I am Mona Freij, a social worker, teacher and activist from Raqqa, but now I live in Gaziantep in Turkey as I had to escape Raqqa after I was personally targeted by ISIS. They attacked me for my activism in the Syrian revolution and for being an advocate for women’s rights and voices.
When the Syrian revolution started in 2011, I wanted to stand in solidarity with other cities that were rising up against Bashar al-Assad’s regime and I organised sit-ins in our house with other women as security was very tight and we couldn’t openly demonstrate at first. Then in 2012, I was dismissed from my job as a school teacher, along with 15 other colleagues, for standing up against the regime’s atrocities, and we started to organise demonstrations and non-violent activism.
In 2014, ISIS had taken over Raqqa and it was another layer of oppression that was enforced on us. But we weren’t silenced and we went on a demonstration against ISIS, joining the families of those who were kidnapped by ISIS to demand the truth about their whereabouts. Many of my friends and relatives were kidnapped by ISIS and my family were worried about me being in Raqqa so I decided to leave for Gaziantep where I continued to advocate against ISIS atrocities.
In September 2014, my mother got really sick and I needed to be with her. So I ignored everyone’s warnings and I went back, without anyone’s knowledge, to my family house in Raqqa. ISIS members learnt about my return only five days later and that night they raided our house demanding to see me. It was eight in the evening and I was at home working on my laptop. A girl I didn’t know burst in and asked me, “Are you Mona Freij?”. When my brother-in-law told her that I wasn’t Mona and that Mona was in Turkey, I realised she was with ISIS. She took my laptop and four other ISIS members joined her. One of them fired in the air and with the gun pointed at my head, I was ready to die. It was a terrifying experience.

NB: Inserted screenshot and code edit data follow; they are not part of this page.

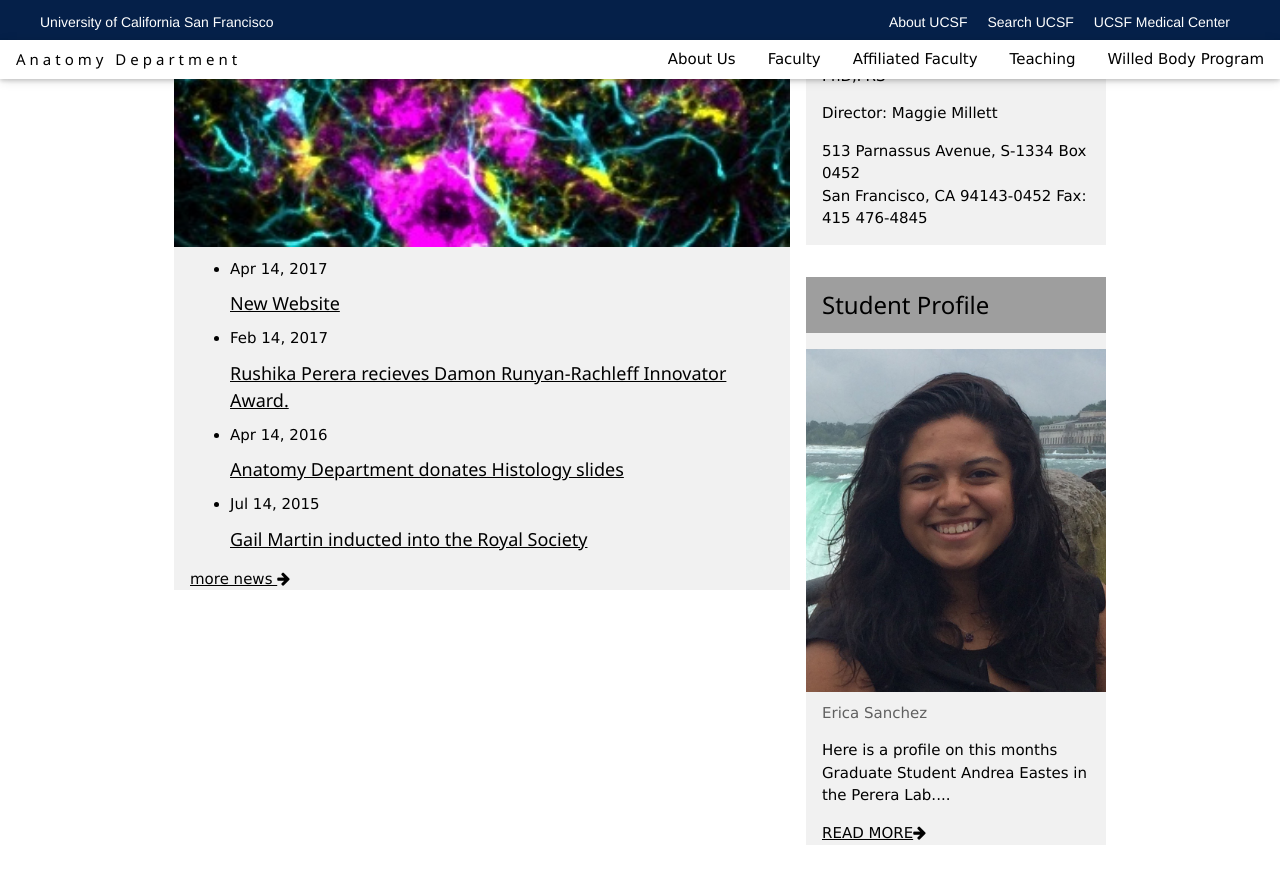
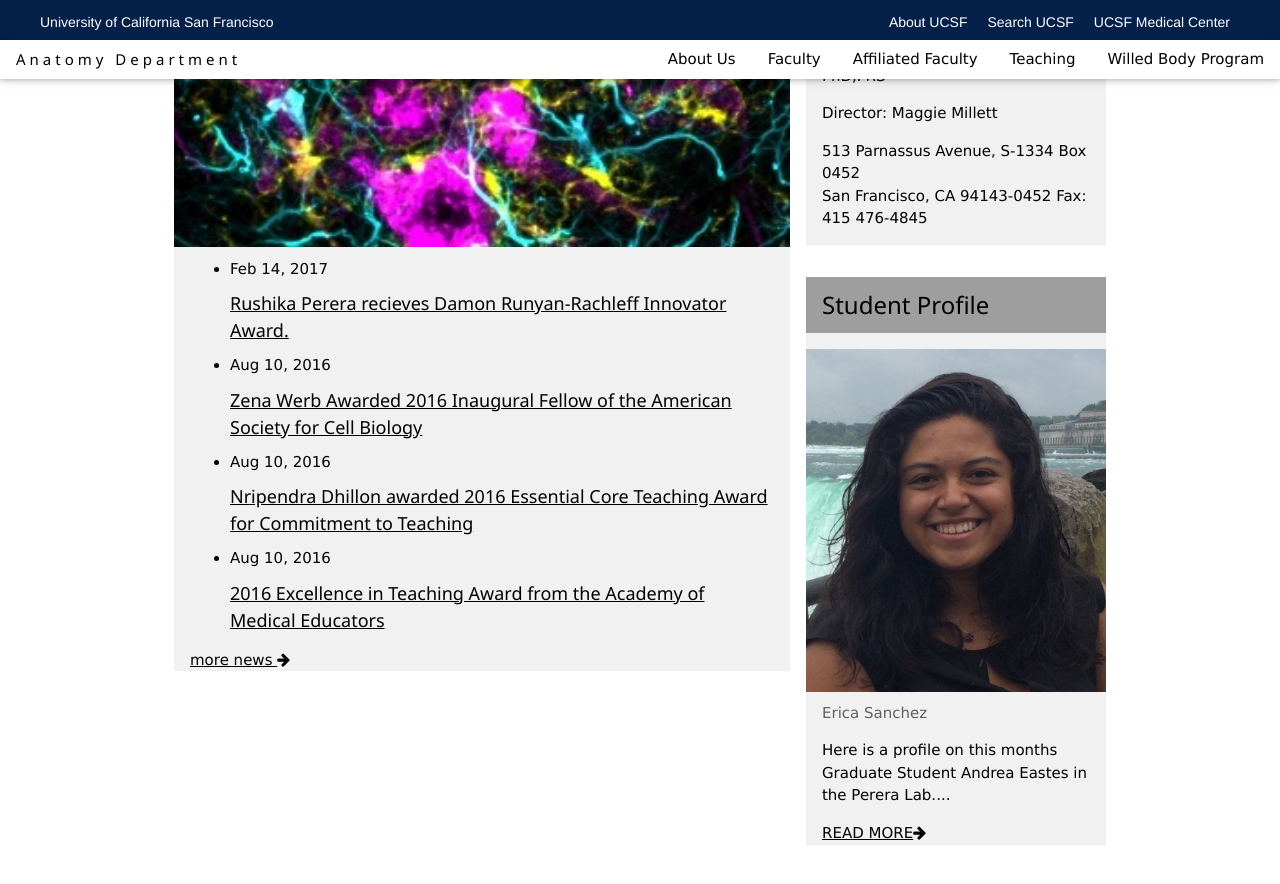
Before and after one commit to UCSF-Anatomy/anat-jekyll-2017, a Jekyll site: the page built from index.html, in a window 1280 px wide and 900 px high, scrolled down 1010 px. Shown: the top 884 px of the window. Built offline with Jekyll 4.4.1, drawn with Linux system fonts in a browser that asks for light colours; nearby versions of some CDN libraries.

Commit message:
news postings

```diff
--- a/_config.yml
+++ b/_config.yml
@@ -8,14 +8,9 @@
 # Site settings
 title: Anatomy Department @ UCSF
 email: your-email@domain.com
-description: > # this means to ignore newlines until "baseurl:"
-  Write an awesome description for your new site here. You can edit this
-  line in _config.yml. It will appear in your document head meta (for
-  Google search results) and in your feed.xml site description.
+description:  The Department of Anatomy, Research Sciences at UCSF
 baseurl: "" # the subpath of your site, e.g. /blog
-url: "" # the base hostname & protocol for your site
-#twitter_username: jekyllrb
+url: "http://anatomy.ucsf.edu/" # the base hostname & protocol for your site#twitter_username: jekyllrb
 #github_username:  jekyll
-
 # Build settings
 markdown: kramdown
--- /dev/null
+++ b/_posts/news/2016-09-01-harmon.markdown
@@ -0,0 +1,10 @@
+---
+layout: page
+title:  "2016 Excellence in Teaching Award from the Academy of Medical Educators"
+date:   2016-08-10 13:53:00
+categories: news
+published: true
+---
+Congratulations to our own Derek Harmon, PhD for being awarded 22016 Excellence in Teaching Award from the Academy of Medical Educators
+
+For more information please look at Derek's [profiles page](http://profiles.ucsf.edu/derek.harmon)
--- /dev/null
+++ b/_posts/news/2016-09-10-Dhillon.markdown
@@ -0,0 +1,10 @@
+---
+layout: page
+title:  "Nripendra Dhillon awarded 2016 Essential Core Teaching Award for Commitment to Teaching"
+date:   2016-08-10 13:53:00
+categories: news
+published: true
+---
+Congratulations to our own Nripendra Dhillon, MBBS, MS for being awarded 2016 Essential Core Teaching Award for Commitment to Teaching.
+
+For more information please look at Nripenda's [profiles page](http://profiles.ucsf.edu/nripendra.dhillon)
--- /dev/null
+++ b/_posts/news/2016-09-15-werb.markdown
@@ -0,0 +1,12 @@
+---
+layout: page
+title:  "Zena Werb Awarded 2016 Inaugural Fellow of the American Society for Cell Biology"
+date:   2016-08-10 13:53:00
+categories: news
+published: true
+---
+Congratulations to our own Zena Werb, PhD for being awarded 2016 Inaugural Fellow of the American Society for Cell Biology.
+
+Here is a [link to the ACSB award.] (http://www.ascb.org/newsletter/novemberdecember-2016-newsletter/ascb-elects-39-lifetime-achievement-fellows-program-november-december-2016-newsletter/)
+
+For more information please look at Zena's [profiles page](http://profiles.ucsf.edu/zena.werb)
```
Also changed, not shown: _includes/footer.html (+12 -0 lines), _posts/news/2013-06-01-fitzsimmons.markdown (added, +12 -0 lines), _posts/news/2014-06-01-roose.markdown (added, +14 -0 lines), _posts/news/2015-06-01-topp.markdown (added, +14 -0 lines), _posts/news/2015-12-01-allen.markdown (added, +12 -0 lines), _posts/news/2016-01-01-basbaum.markdown (added, +10 -0 lines), _posts/news/2016-01-01-feinberg.markdown (added, +11 -0 lines), _posts/news/2016-08-15-perera.markdown (added, +12 -0 lines), _posts/news/2017-04-14-newsite.markdown (deleted, +0 -10 lines), faculty.md (+16 -77 lines), favicon.ico (added), img/larabell.jpg.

My neighbours were the ones who saved me. They came in because they heard the noise, and told me to climb out onto the roof to escape. I was only able to escape and survive because of their help – despite knowing they might be killed for their kindness that day. I will appreciate that in my heart forever. That in the darkest moments, we stood for each other.
I wish I had known that that day was the last time I would see my mother. I would have hugged her tighter, I would have said goodbye properly, for a few months later my mother passed away. My sister and my brother were both detained by ISIS for three months and I couldn’t stop blaming myself for being in a safe place while they had to go through such suffering. I didn’t return until ISIS was gone from the area, and when I saw my family after ISIS had left, they told me horrific stories about what they went through.
I have never felt safe in Turkey. Two of my friends were assassinated in their apartments in Urfa by ISIS and I cannot rid myself of the psychological harm and the fear that ISIS has caused. There is always a fear amongst locals that ISIS will return, and over 70% of Raqqa was destroyed by US-led coalition bombing. Like our beloved city, we are not the same anymore.
We still don’t have any information about our friends and fellow activists who were kidnapped by ISIS. Unfortunately, neither the Syrian Democratic Forces nor the US-led coalition forces that were running the campaign against ISIS have really tried to answer this question. In the last few years, whenever we ask the SDF for information about the missing, they say they don’t know anything. There are camps and detention centres for former ISIS fighters, but no entity is monitoring these detention centres or knows who is inside.
My hope is that there will be an international entity that will provide information for Syrian families about their loved ones, and that will conduct official interrogations with the former ISIS members. For now, our lives are on hold and we won’t move on, we can’t move on, without answers and achieving justice.